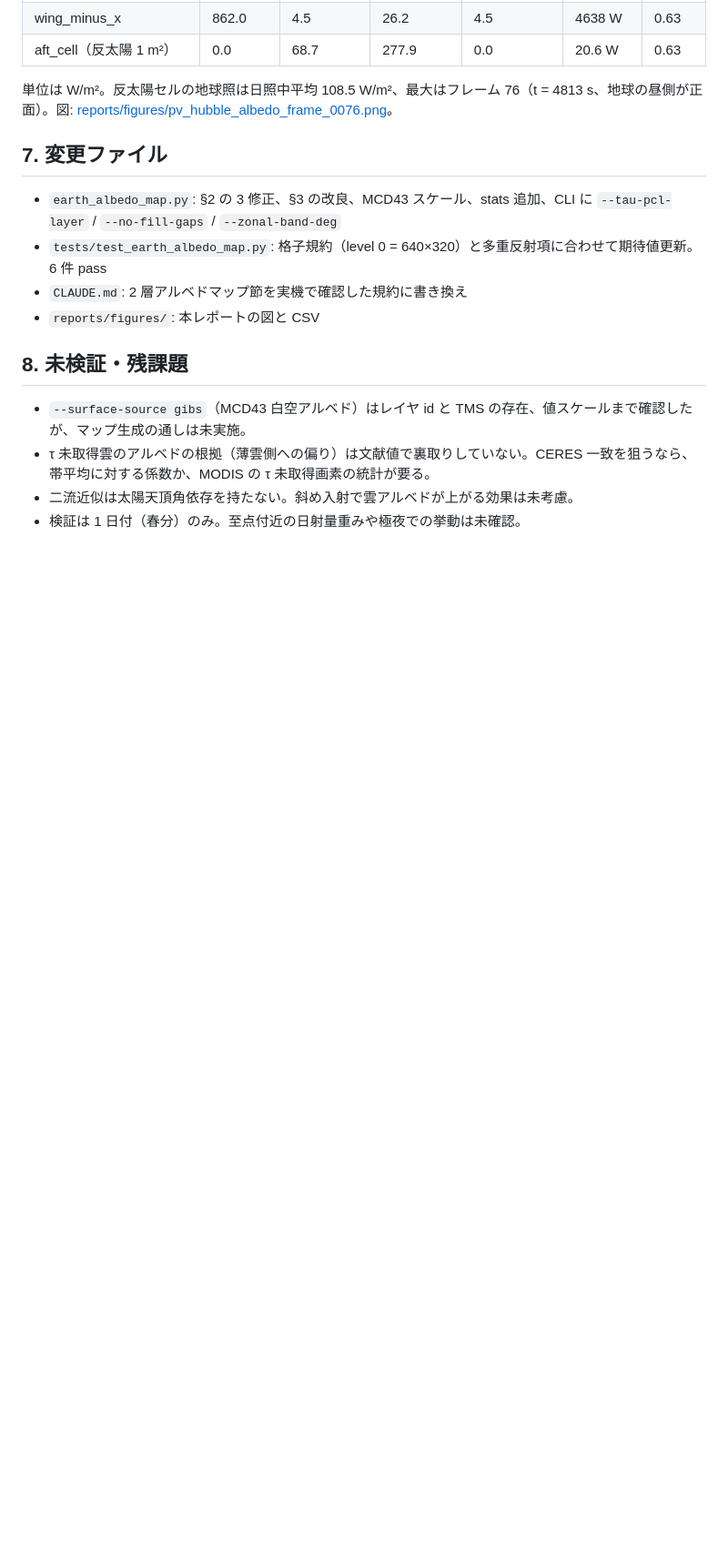
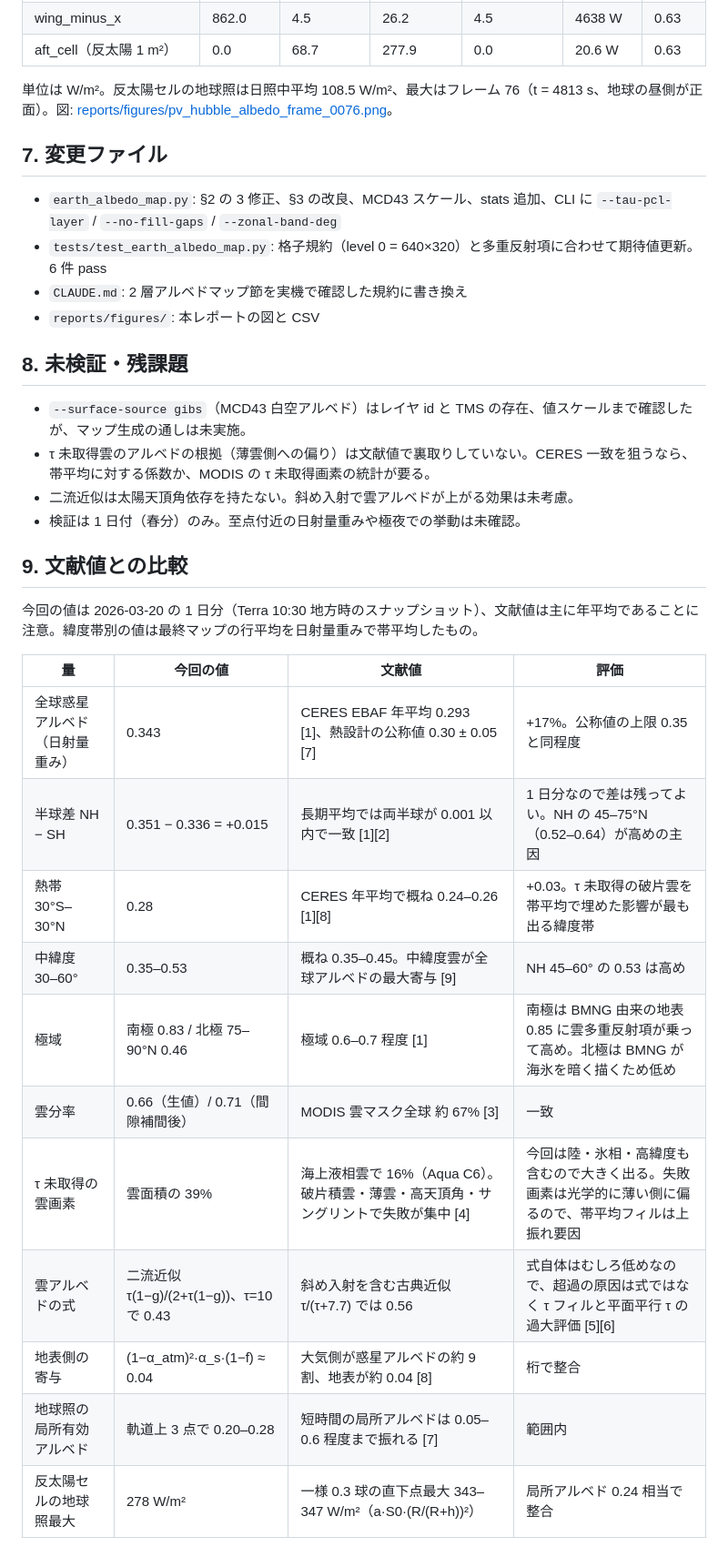
Before and after one commit to yyoshimula/mRendering, a Markdown page: reports/two_layer_albedo_validation_2026-09-11.md, the part around one of its changes. Shown at 91% size. GitHub-like rendering; blank space fills up the shorter version.

Commit message:
検証レポートに文献値との比較（§9）を追記
CERES EBAF / MODIS 雲統計 / NASA 熱環境ガイドラインと突き合わせ、緯度帯別
プロファイルと超過要因（τ 未取得画素のフィル、平面平行 τ の過大評価）を整理。

Co-Authored-By: Claude Fable 5.1 <noreply@anthropic.com>

```diff
--- a/reports/two_layer_albedo_validation_2026-09-11.md
+++ b/reports/two_layer_albedo_validation_2026-09-11.md
@@ -113,3 +113,22 @@ CERES の惑星アルベドは「反射 / 入射」なので、比較には**日
 - τ 未取得雲のアルベドの根拠（薄雲側への偏り）は文献値で裏取りしていない。CERES 一致を狙うなら、帯平均に対する係数か、MODIS の τ 未取得画素の統計が要る。
 - 二流近似は太陽天頂角依存を持たない。斜め入射で雲アルベドが上がる効果は未考慮。
 - 検証は 1 日付（春分）のみ。至点付近の日射量重みや極夜での挙動は未確認。
+
+## 9. 文献値との比較
+
+今回の値は 2026-03-20 の 1 日分（Terra 10:30 地方時のスナップショット）、文献値は主に年平均であることに注意。緯度帯別の値は最終マップの行平均を日射量重みで帯平均したもの。
+
+| 量 | 今回の値 | 文献値 | 評価 |
+|---|---|---|---|
+| 全球惑星アルベド（日射量重み） | 0.343 | CERES EBAF 年平均 0.293 [1]、熱設計の公称値 0.30 ± 0.05 [7] | +17%。公称値の上限 0.35 と同程度 |
+| 半球差 NH − SH | 0.351 − 0.336 = +0.015 | 長期平均では両半球が 0.001 以内で一致 [1][2] | 1 日分なので差は残ってよい。NH の 45–75°N（0.52–0.64）が高めの主因 |
+| 熱帯 30°S–30°N | 0.28 | CERES 年平均で概ね 0.24–0.26 [1][8] | +0.03。τ 未取得の破片雲を帯平均で埋めた影響が最も出る緯度帯 |
+| 中緯度 30–60° | 0.35–0.53 | 概ね 0.35–0.45。中緯度雲が全球アルベドの最大寄与 [9] | NH 45–60° の 0.53 は高め |
+| 極域 | 南極 0.83 / 北極 75–90°N 0.46 | 極域 0.6–0.7 程度 [1] | 南極は BMNG 由来の地表 0.85 に雲多重反射項が乗って高め。北極は BMNG が海氷を暗く描くため低め |
+| 雲分率 | 0.66（生値）/ 0.71（間隙補間後） | MODIS 雲マスク全球 約 67% [3] | 一致 |
+| τ 未取得の雲画素 | 雲面積の 39% | 海上液相雲で 16%（Aqua C6）。破片積雲・薄雲・高天頂角・サングリントで失敗が集中 [4] | 今回は陸・氷相・高緯度も含むので大きく出る。失敗画素は光学的に薄い側に偏るので、帯平均フィルは上振れ要因 |
+| 雲アルベドの式 | 二流近似 τ(1−g)/(2+τ(1−g))、τ=10 で 0.43 | 斜め入射を含む古典近似 τ/(τ+7.7) では 0.56 | 式自体はむしろ低めなので、超過の原因は式ではなく τ フィルと平面平行 τ の過大評価 [5][6] |
+| 地表側の寄与 | (1−α_atm)²·α_s·(1−f) ≈ 0.04 | 大気側が惑星アルベドの約 9 割、地表が約 0.04 [8] | 桁で整合 |
+| 地球照の局所有効アルベド | 軌道上 3 点で 0.20–0.28 | 短時間の局所アルベドは 0.05–0.6 程度まで振れる [7] | 範囲内 |
+| 反太陽セルの地球照最大 | 278 W/m² | 一様 0.3 球の直下点最大 343–347 W/m²（a·S0·(R/(R+h))²） | 局所アルベド 0.24 相当で整合 |
+
```
Also changed, not shown: other parts of reports/two_layer_albedo_validation_2026-09-11.md (+44 -0 lines).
◆ ◆ ◆ ◆ ◆
Task description: Output the listing unchanged, pictures excluded.

Written response:
Before and after one commit to yyoshimula/mRendering, a Markdown page: reports/two_layer_albedo_validation_2026-09-11.md, the part around one of its changes. Shown at 91% size. GitHub-like rendering; blank space fills up the shorter version.

Commit message:
検証レポートに文献値との比較（§9）を追記
CERES EBAF / MODIS 雲統計 / NASA 熱環境ガイドラインと突き合わせ、緯度帯別
プロファイルと超過要因（τ 未取得画素のフィル、平面平行 τ の過大評価）を整理。

Co-Authored-By: Claude Fable 5.1 <noreply@anthropic.com>

```diff
--- a/reports/two_layer_albedo_validation_2026-09-11.md
+++ b/reports/two_layer_albedo_validation_2026-09-11.md
@@ -113,3 +113,22 @@ CERES の惑星アルベドは「反射 / 入射」なので、比較には**日
 - τ 未取得雲のアルベドの根拠（薄雲側への偏り）は文献値で裏取りしていない。CERES 一致を狙うなら、帯平均に対する係数か、MODIS の τ 未取得画素の統計が要る。
 - 二流近似は太陽天頂角依存を持たない。斜め入射で雲アルベドが上がる効果は未考慮。
 - 検証は 1 日付（春分）のみ。至点付近の日射量重みや極夜での挙動は未確認。
+
+## 9. 文献値との比較
+
+今回の値は 2026-03-20 の 1 日分（Terra 10:30 地方時のスナップショット）、文献値は主に年平均であることに注意。緯度帯別の値は最終マップの行平均を日射量重みで帯平均したもの。
+
+| 量 | 今回の値 | 文献値 | 評価 |
+|---|---|---|---|
+| 全球惑星アルベド（日射量重み） | 0.343 | CERES EBAF 年平均 0.293 [1]、熱設計の公称値 0.30 ± 0.05 [7] | +17%。公称値の上限 0.35 と同程度 |
+| 半球差 NH − SH | 0.351 − 0.336 = +0.015 | 長期平均では両半球が 0.001 以内で一致 [1][2] | 1 日分なので差は残ってよい。NH の 45–75°N（0.52–0.64）が高めの主因 |
+| 熱帯 30°S–30°N | 0.28 | CERES 年平均で概ね 0.24–0.26 [1][8] | +0.03。τ 未取得の破片雲を帯平均で埋めた影響が最も出る緯度帯 |
+| 中緯度 30–60° | 0.35–0.53 | 概ね 0.35–0.45。中緯度雲が全球アルベドの最大寄与 [9] | NH 45–60° の 0.53 は高め |
+| 極域 | 南極 0.83 / 北極 75–90°N 0.46 | 極域 0.6–0.7 程度 [1] | 南極は BMNG 由来の地表 0.85 に雲多重反射項が乗って高め。北極は BMNG が海氷を暗く描くため低め |
+| 雲分率 | 0.66（生値）/ 0.71（間隙補間後） | MODIS 雲マスク全球 約 67% [3] | 一致 |
+| τ 未取得の雲画素 | 雲面積の 39% | 海上液相雲で 16%（Aqua C6）。破片積雲・薄雲・高天頂角・サングリントで失敗が集中 [4] | 今回は陸・氷相・高緯度も含むので大きく出る。失敗画素は光学的に薄い側に偏るので、帯平均フィルは上振れ要因 |
+| 雲アルベドの式 | 二流近似 τ(1−g)/(2+τ(1−g))、τ=10 で 0.43 | 斜め入射を含む古典近似 τ/(τ+7.7) では 0.56 | 式自体はむしろ低めなので、超過の原因は式ではなく τ フィルと平面平行 τ の過大評価 [5][6] |
+| 地表側の寄与 | (1−α_atm)²·α_s·(1−f) ≈ 0.04 | 大気側が惑星アルベドの約 9 割、地表が約 0.04 [8] | 桁で整合 |
+| 地球照の局所有効アルベド | 軌道上 3 点で 0.20–0.28 | 短時間の局所アルベドは 0.05–0.6 程度まで振れる [7] | 範囲内 |
+| 反太陽セルの地球照最大 | 278 W/m² | 一様 0.3 球の直下点最大 343–347 W/m²（a·S0·(R/(R+h))²） | 局所アルベド 0.24 相当で整合 |
+
```
Also changed, not shown: other parts of reports/two_layer_albedo_validation_2026-09-11.md (+44 -0 lines).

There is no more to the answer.